• NMDA receptor, nuclear localization, splice variant.


The N-methyl-d-aspartate receptor (NMDAR) is a multimeric transmembrane protein composed of at least two subunits. One subunit, NR1, is derived from a single gene and can be subdivided into three regions: the N-terminal extracellular domain, the transmembrane regions, and the C-terminal intracellular domain. The N-terminal domain is responsible for Mg2+ metal ion binding and channel activity, while the transmembrane domains are important for ion channel formation. The intracellular C-terminal domain is involved in regulating receptor activity and subcellular localization. Our recent experiments indicated that the intracellular C-terminal domain, when expressed independently, localizes almost exclusively in the nucleus. An examination of the amino acid sequence reveals the presence of a putative nuclear localization sequence (NLS) in the C1 cassette of the NR1 intracellular C-terminus. Using an expression vector designed to test whether a putative NLS sequence is a valid, functional NLS, we have demonstrated that a bi-partite NLS does in fact exist within the NR1-1 C-terminus. Computer algorithms identified a putative helix–loop–helix motif that spanned the C0C1 cassettes of the C-terminus.
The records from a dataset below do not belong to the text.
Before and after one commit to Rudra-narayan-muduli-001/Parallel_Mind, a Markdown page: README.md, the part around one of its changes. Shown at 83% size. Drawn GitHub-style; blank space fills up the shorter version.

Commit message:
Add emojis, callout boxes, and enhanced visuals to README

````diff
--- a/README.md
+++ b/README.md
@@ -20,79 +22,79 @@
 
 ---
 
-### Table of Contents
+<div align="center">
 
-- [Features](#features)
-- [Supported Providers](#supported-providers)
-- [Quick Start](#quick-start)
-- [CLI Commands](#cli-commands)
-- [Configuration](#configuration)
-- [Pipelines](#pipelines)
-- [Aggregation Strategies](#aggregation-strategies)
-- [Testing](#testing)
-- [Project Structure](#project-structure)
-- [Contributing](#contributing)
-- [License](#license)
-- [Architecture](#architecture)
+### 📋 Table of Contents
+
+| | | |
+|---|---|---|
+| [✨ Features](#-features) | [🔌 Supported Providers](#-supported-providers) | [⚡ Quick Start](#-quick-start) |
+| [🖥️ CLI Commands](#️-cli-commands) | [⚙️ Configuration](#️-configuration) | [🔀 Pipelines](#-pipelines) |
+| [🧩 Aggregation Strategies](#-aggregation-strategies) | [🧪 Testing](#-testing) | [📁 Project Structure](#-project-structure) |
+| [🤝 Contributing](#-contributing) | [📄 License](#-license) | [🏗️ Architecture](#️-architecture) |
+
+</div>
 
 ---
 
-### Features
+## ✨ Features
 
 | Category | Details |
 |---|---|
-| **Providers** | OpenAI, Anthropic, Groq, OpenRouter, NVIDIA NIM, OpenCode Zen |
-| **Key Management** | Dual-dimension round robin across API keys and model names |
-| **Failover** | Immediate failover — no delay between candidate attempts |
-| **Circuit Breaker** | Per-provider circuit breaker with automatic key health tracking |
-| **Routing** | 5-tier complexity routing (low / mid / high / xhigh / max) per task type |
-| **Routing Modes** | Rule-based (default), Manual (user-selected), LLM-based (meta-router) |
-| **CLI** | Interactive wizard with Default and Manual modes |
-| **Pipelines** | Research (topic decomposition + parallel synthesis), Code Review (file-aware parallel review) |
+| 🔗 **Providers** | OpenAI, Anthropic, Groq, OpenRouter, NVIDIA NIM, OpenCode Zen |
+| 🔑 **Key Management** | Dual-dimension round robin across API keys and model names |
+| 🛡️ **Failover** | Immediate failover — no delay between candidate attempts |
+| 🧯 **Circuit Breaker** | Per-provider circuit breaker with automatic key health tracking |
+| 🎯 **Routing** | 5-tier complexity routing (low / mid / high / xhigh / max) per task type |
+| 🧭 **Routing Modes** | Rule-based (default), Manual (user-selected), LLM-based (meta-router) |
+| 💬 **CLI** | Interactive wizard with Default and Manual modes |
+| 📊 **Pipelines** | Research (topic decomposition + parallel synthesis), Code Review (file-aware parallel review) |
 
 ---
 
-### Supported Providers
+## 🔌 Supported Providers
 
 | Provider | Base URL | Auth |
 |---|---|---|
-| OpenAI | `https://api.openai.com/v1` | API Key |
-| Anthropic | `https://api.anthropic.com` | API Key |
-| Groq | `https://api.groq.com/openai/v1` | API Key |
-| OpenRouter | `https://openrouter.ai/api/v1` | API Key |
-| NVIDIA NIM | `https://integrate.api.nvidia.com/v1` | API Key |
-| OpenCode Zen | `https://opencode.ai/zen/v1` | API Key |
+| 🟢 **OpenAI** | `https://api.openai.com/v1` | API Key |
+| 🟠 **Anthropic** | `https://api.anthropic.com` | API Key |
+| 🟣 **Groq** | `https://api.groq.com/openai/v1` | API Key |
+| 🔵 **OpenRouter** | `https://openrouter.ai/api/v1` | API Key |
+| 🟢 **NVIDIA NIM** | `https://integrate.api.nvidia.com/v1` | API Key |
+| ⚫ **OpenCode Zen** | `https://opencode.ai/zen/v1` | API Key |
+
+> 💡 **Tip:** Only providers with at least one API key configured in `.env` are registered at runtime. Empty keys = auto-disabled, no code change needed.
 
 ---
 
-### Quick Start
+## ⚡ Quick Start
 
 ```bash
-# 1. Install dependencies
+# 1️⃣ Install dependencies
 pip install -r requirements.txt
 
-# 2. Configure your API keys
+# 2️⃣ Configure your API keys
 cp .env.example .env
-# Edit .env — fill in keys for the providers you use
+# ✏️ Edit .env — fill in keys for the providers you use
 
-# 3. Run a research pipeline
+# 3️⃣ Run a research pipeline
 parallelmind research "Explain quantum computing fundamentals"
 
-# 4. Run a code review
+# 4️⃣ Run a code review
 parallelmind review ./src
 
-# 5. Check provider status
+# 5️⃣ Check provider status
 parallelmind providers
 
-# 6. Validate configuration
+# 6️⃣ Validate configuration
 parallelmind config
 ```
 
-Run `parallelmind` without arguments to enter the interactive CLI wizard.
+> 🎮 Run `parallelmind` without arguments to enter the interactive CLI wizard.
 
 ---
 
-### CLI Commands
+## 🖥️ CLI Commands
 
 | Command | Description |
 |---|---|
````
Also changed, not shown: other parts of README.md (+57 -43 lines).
These data suggest that the NR1 subunit may represent another member of a family of transmembrane proteins that undergo intramembrane proteolysis, releasing a cytosolic peptide that is actively translocated to the nucleus leading to alterations in gene regulation.